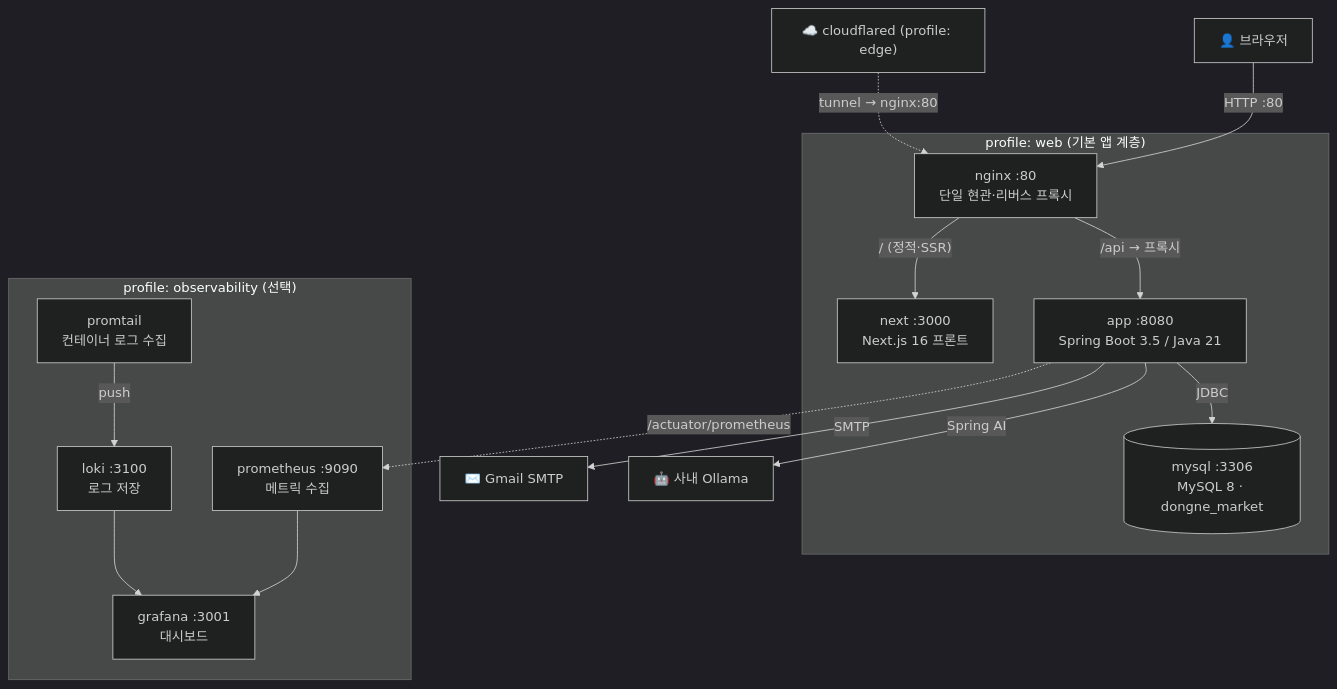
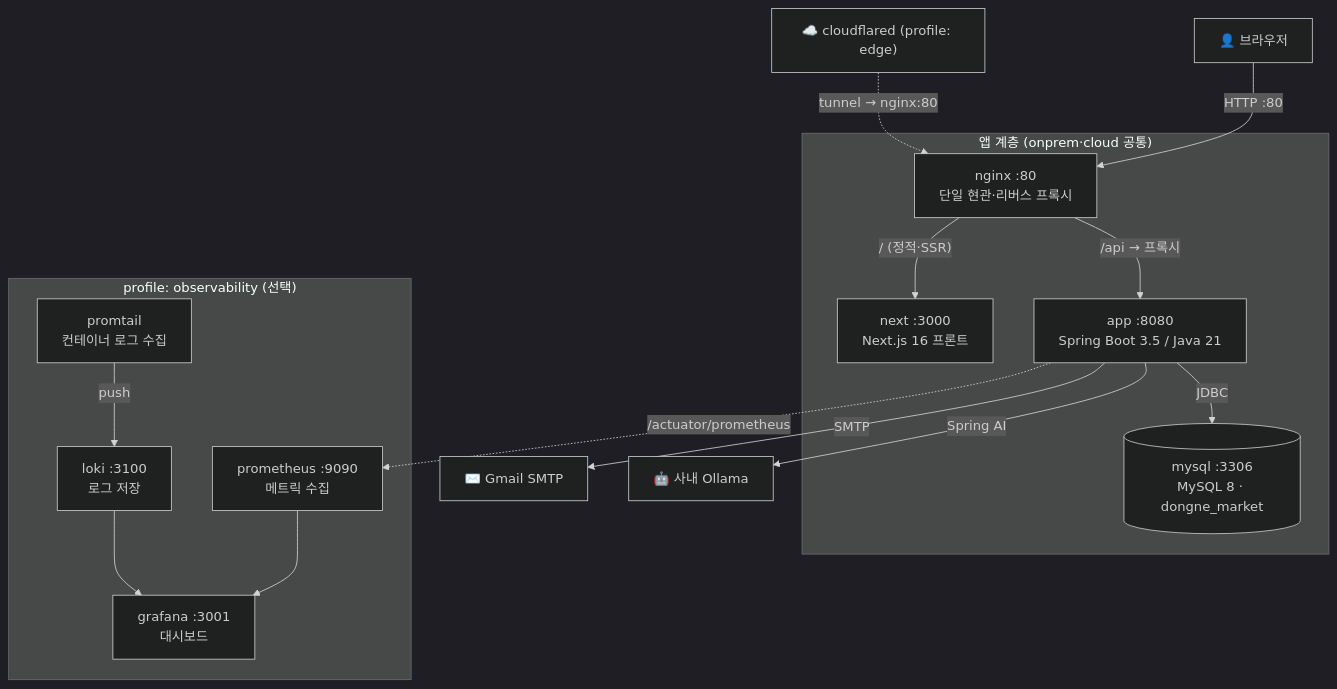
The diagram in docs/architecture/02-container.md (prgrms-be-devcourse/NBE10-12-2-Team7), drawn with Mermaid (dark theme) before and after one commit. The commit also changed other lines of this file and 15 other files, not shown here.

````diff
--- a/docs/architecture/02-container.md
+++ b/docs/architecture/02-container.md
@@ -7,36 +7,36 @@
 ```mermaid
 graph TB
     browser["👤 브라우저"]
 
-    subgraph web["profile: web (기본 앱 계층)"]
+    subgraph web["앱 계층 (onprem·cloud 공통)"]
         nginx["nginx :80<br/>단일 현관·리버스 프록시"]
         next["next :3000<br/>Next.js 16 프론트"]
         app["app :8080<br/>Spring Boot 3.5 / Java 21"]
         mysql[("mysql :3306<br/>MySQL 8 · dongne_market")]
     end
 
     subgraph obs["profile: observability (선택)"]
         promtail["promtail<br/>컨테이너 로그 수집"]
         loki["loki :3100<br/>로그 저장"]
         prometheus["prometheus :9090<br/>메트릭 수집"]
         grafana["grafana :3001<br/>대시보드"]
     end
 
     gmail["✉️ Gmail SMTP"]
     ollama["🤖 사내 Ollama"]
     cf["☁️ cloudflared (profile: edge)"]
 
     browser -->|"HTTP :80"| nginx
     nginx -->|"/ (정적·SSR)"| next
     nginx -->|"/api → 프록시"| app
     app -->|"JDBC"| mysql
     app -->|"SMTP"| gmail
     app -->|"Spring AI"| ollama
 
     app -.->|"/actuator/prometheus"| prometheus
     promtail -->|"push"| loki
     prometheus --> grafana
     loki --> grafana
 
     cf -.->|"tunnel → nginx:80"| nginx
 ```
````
...
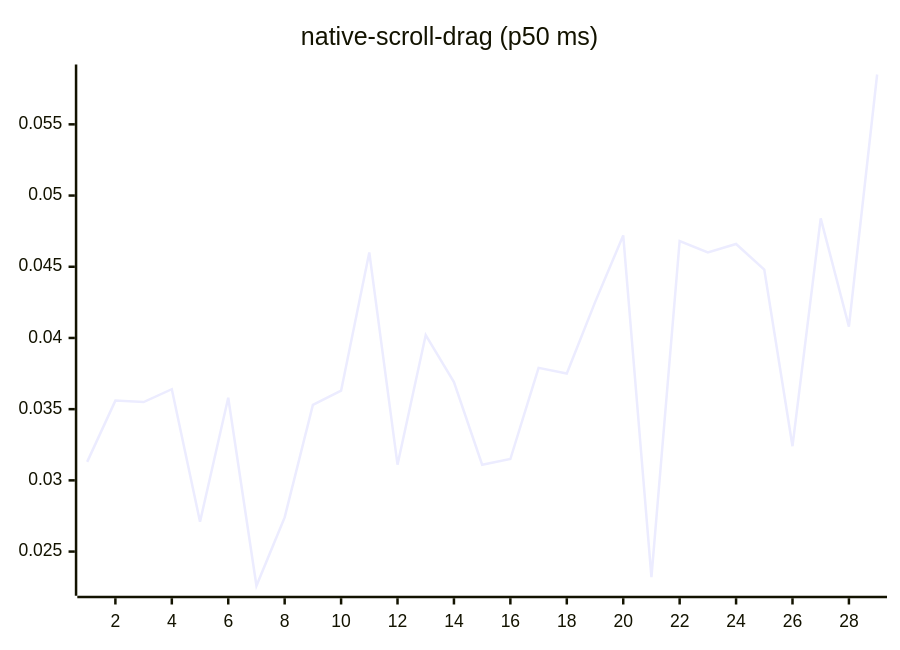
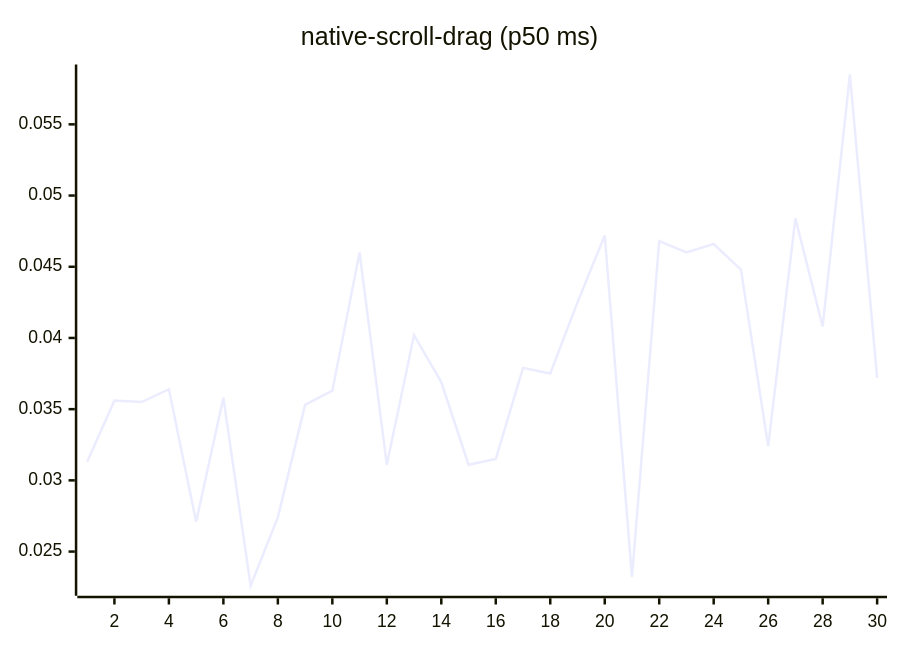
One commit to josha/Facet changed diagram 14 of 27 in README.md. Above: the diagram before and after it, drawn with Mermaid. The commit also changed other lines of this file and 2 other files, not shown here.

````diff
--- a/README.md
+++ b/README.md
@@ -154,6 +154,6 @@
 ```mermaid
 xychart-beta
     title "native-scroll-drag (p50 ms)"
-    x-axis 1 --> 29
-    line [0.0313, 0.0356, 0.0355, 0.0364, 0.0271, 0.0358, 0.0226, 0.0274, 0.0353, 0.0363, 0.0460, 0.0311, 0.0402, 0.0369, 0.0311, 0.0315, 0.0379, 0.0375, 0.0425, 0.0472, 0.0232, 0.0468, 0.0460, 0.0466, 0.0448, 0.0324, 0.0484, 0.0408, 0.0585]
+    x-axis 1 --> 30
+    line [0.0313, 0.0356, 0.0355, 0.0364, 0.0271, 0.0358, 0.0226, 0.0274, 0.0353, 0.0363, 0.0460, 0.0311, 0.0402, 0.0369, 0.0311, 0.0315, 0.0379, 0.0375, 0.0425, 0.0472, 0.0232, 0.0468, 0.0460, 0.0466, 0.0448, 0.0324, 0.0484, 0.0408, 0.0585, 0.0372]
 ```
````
---
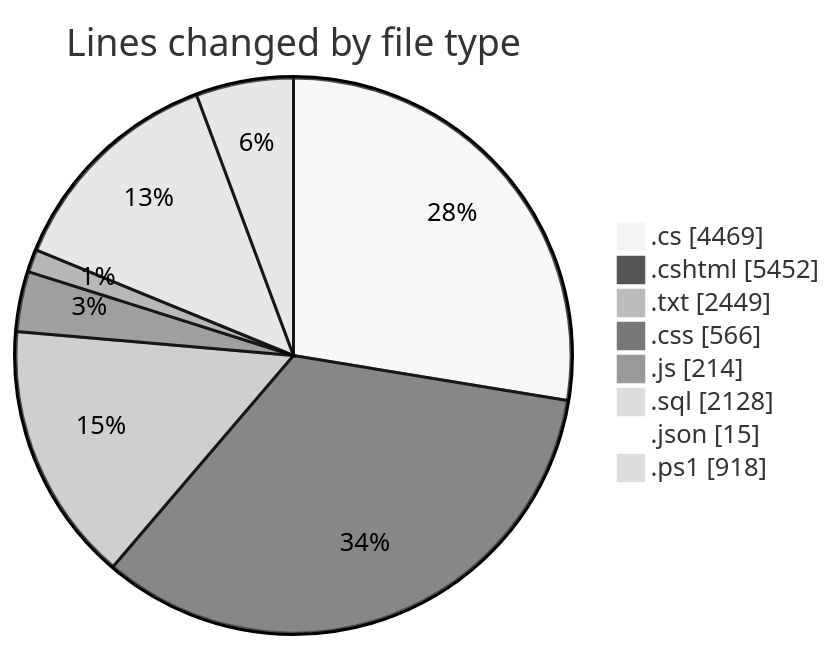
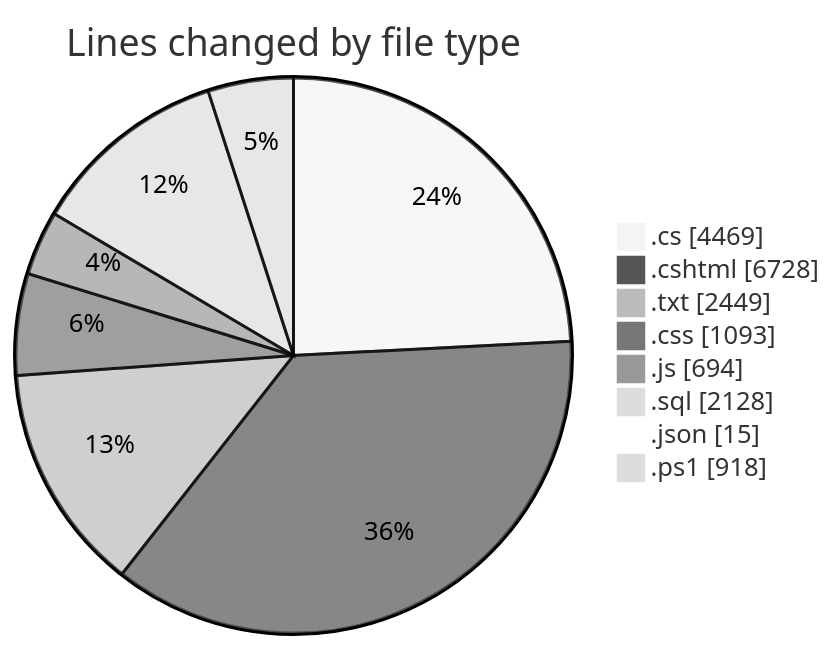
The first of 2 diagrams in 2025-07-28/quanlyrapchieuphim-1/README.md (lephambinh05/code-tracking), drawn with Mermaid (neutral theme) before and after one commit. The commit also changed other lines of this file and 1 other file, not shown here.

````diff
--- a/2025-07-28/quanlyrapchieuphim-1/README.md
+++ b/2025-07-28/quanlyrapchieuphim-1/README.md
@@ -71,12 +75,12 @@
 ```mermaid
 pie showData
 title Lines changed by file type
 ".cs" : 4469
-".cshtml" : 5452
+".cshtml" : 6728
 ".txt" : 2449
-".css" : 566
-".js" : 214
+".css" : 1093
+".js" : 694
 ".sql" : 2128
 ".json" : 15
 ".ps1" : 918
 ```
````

**Your assignment**.
When you have gone through the records above, say how many lines include the word "changed", and write nothing besides that number.

**Answer box**.
4